• RECORDS SHOWN
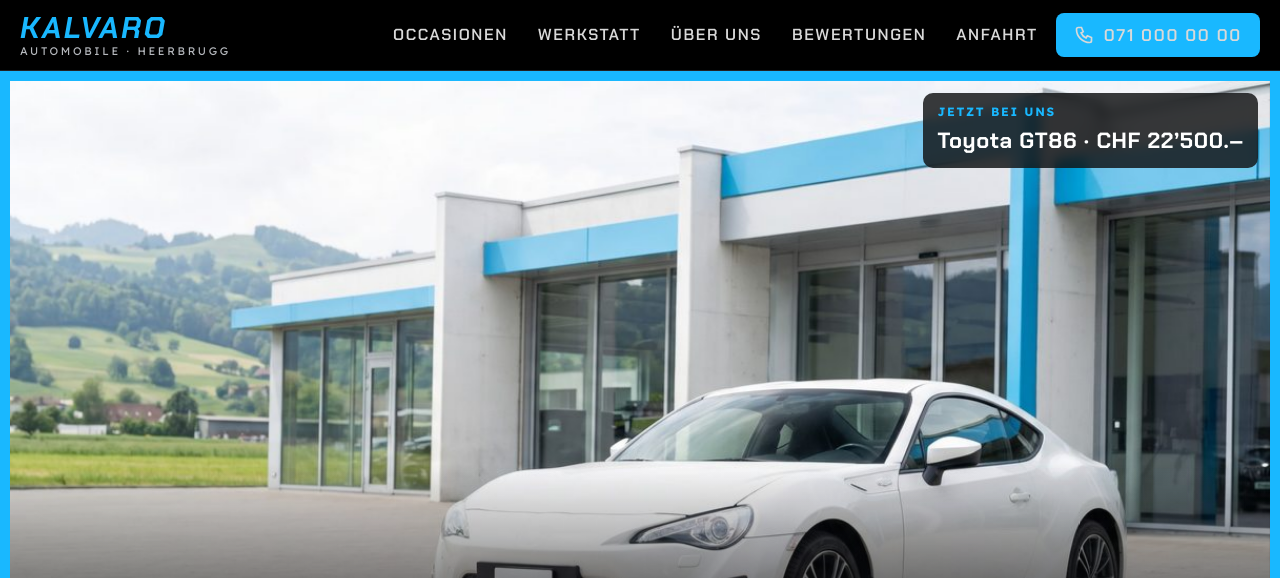
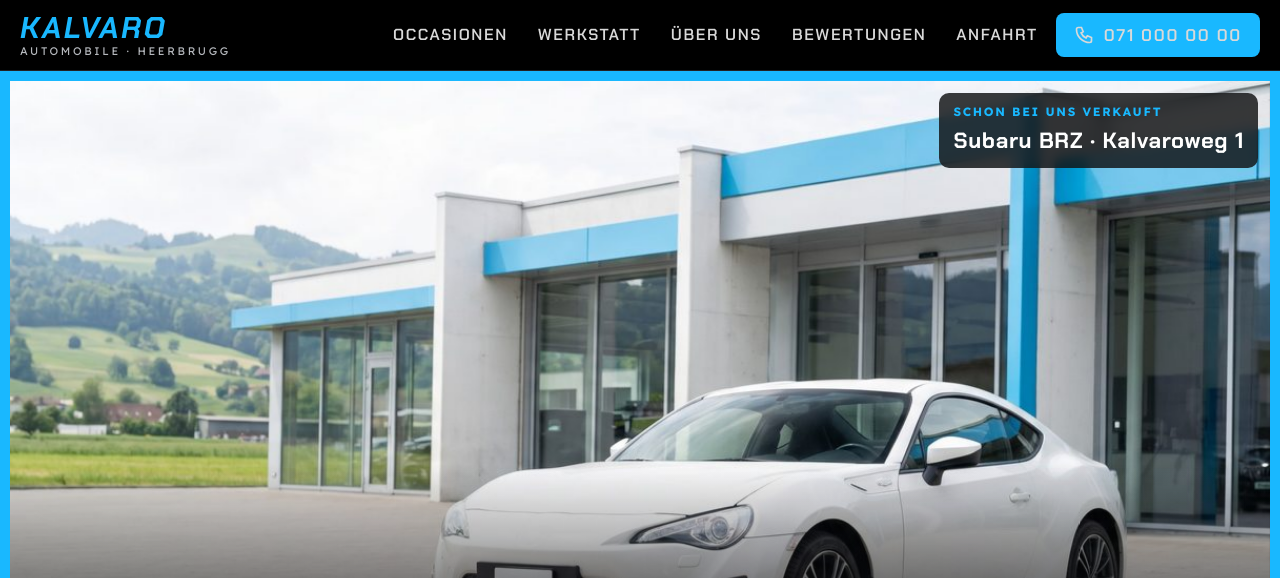
Before and after one commit to julia-mirku/kalvaro-automobile, a plain HTML site: page index.html in a window 1280 px wide. Shown: the top 578 px of the page. Drawn offline with Linux system fonts and the light colour scheme.

Commit message:
Add files via upload

```diff
--- a/index.html
+++ b/index.html
@@ -509,12 +509,12 @@ html{scroll-padding-top:76px}
   <div class="tor-rahmen">
     <div class="tor" id="tor">
       <div class="dias">
-        <img class="dia an" id="hero-img" src="img/hero_1.jpg" srcset="img/hero_1_m.jpg 1200w, img/hero_1.jpg 2400w" sizes="(min-width:861px) 90vw, 100vw" fetchpriority="high" decoding="async" alt="Graues Sportcoupé vor dem weissen Garagengebäude mit blauen Rahmen" width="2400" height="1350">
+        <img class="dia an" id="hero-img" src="img/hero_1.jpg" srcset="img/hero_1_m.jpg 1200w, img/hero_1.jpg 2400w" sizes="(min-width:861px) 90vw, 100vw" fetchpriority="high" decoding="async" alt="Weisses Sportcoupé vor dem weissen Garagengebäude mit blauen Rahmen" width="2400" height="1350">
       </div>
       <div class="lamelle" aria-hidden="true"><b></b></div>
     </div>
     <div class="tor-leiste">
-      <a class="schild" id="schild" href="#auto-9"><small>Jetzt bei uns</small><span>Toyota GT86 · CHF 22’500.–</span></a>
+      <a class="schild" id="schild" href="#bewertungen"><small>Schon bei uns verkauft</small><span>Subaru BRZ · Kalvaroweg 1</span></a>
       <div class="dia-nav" id="dia-nav" role="group" aria-label="Fotos wechseln">
         <button type="button" data-schritt="-1" aria-label="Vorheriges Auto"><svg viewBox="0 0 24 24" fill="none" stroke="currentColor" stroke-width="2.6"><path d="M15 5l-7 7 7 7"/></svg></button>
         <span class="punkte" id="punkte"></span>
@@ -853,11 +853,11 @@ else { himg.addEventListener('load',torAuf,{once:true}); himg.addEventListener('
 
 /* ---------- Wechselnde Autos im Tor ---------- */
 var DIAS=[
- {f:'hero_1',fm:'hero_1_m',k:'Jetzt bei uns',t:'Toyota GT86 · CHF 22’500.–',h:'#auto-9',a:'Graues Sportcoupé vor dem weissen Garagengebäude mit blauen Rahmen',op:'50% 60%',opm:'50% 60%'},
- {f:'hero_2',fm:'hero_2_m',k:'Jetzt bei uns',t:'Mazda MX-5 · CHF 21’900.–',h:'#auto-11',a:'Weisser Roadster vor der Glasfront der Garage',op:'50% 60%',opm:'50% 60%'},
- {f:'hero_3',fm:'hero_3_m',k:'Jetzt bei uns',t:'Audi Q7 · CHF 38’900.–',h:'#auto-2',a:'Schwarzer SUV vor dem weissen Garagengebäude',op:'50% 60%',opm:'50% 60%'},
- {f:'hero_4',fm:'hero_4_m',k:'Jetzt bei uns',t:'Opel Grandland X · CHF 18’900.–',h:'#auto-3',a:'Weisser SUV vor der Garage mit blauen Akzenten',op:'50% 60%',opm:'50% 60%'},
- {f:'hero_5',fm:'hero_5_m',k:'Jetzt bei uns',t:'Toyota Hilux · CHF 24’900.–',h:'#auto-12',a:'Grauer Pickup vor dem weissen Garagengebäude',op:'50% 60%',opm:'50% 60%'}
+ {f:'hero_1',fm:'hero_1_m',k:'Schon bei uns verkauft',t:'Subaru BRZ · Kalvaroweg 1',h:'#bewertungen',a:'Weisses Sportcoupé vor dem weissen Garagengebäude mit blauen Rahmen',op:'50% 62%',opm:'50% 62%'},
+ {f:'hero_2',fm:'hero_2_m',k:'Schon bei uns verkauft',t:'Toyota GT86 · Kalvaroweg 1',h:'#bewertungen',a:'Gelbes Sportcoupé vor der Glasfront der Garage',op:'50% 62%',opm:'50% 62%'},
+ {f:'hero_3',fm:'hero_3_m',k:'Schon bei uns verkauft',t:'BMW 3er · Kalvaroweg 1',h:'#bewertungen',a:'Dunkelblaue Limousine vor dem weissen Garagengebäude',op:'50% 62%',opm:'50% 62%'},
+ {f:'hero_4',fm:'hero_4_m',k:'Schon bei uns verkauft',t:'Seat Leon ST · Kalvaroweg 1',h:'#bewertungen',a:'Grauer Kombi vor der Garage mit blauen Akzenten',op:'50% 62%',opm:'50% 62%'},
+ {f:'hero_5',fm:'hero_5_m',k:'Schon bei uns verkauft',t:'Mazda MX-5 · Kalvaroweg 1',h:'#bewertungen',a:'Roter Roadster der 90er-Jahre vor dem weissen Garagengebäude',op:'50% 62%',opm:'50% 62%'}
 ];
 var diasEl=tor.querySelector('.dias'), schild=D.getElementById('schild'), punkte=D.getElementById('punkte'), diaNav=D.getElementById('dia-nav');
 var diaImgs=[himg], diaI=0, diaT=null, diaPause=false, diaGestartet=false;
```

• EXERCISE DESCRIPTION
Which lines in the data above contain "Schon"? Show each one.

• TASK SOLUTION
+      <a class="schild" id="schild" href="#bewertungen"><small>Schon bei uns verkauft</small><span>Subaru BRZ · Kalvaroweg 1</span></a>
+ {f:'hero_1',fm:'hero_1_m',k:'Schon bei uns verkauft',t:'Subaru BRZ · Kalvaroweg 1',h:'#bewertungen',a:'Weisses Sportcoupé vor dem weissen Garagengebäude mit blauen Rahmen',op:'50% 62%',opm:'50% 62%'},
+ {f:'hero_2',fm:'hero_2_m',k:'Schon bei uns verkauft',t:'Toyota GT86 · Kalvaroweg 1',h:'#bewertungen',a:'Gelbes Sportcoupé vor der Glasfront der Garage',op:'50% 62%',opm:'50% 62%'},
+ {f:'hero_3',fm:'hero_3_m',k:'Schon bei uns verkauft',t:'BMW 3er · Kalvaroweg 1',h:'#bewertungen',a:'Dunkelblaue Limousine vor dem weissen Garagengebäude',op:'50% 62%',opm:'50% 62%'},
+ {f:'hero_4',fm:'hero_4_m',k:'Schon bei uns verkauft',t:'Seat Leon ST · Kalvaroweg 1',h:'#bewertungen',a:'Grauer Kombi vor der Garage mit blauen Akzenten',op:'50% 62%',opm:'50% 62%'},
+ {f:'hero_5',fm:'hero_5_m',k:'Schon bei uns verkauft',t:'Mazda MX-5 · Kalvaroweg 1',h:'#bewertungen',a:'Roter Roadster der 90er-Jahre vor dem weissen Garagengebäude',op:'50% 62%',opm:'50% 62%'}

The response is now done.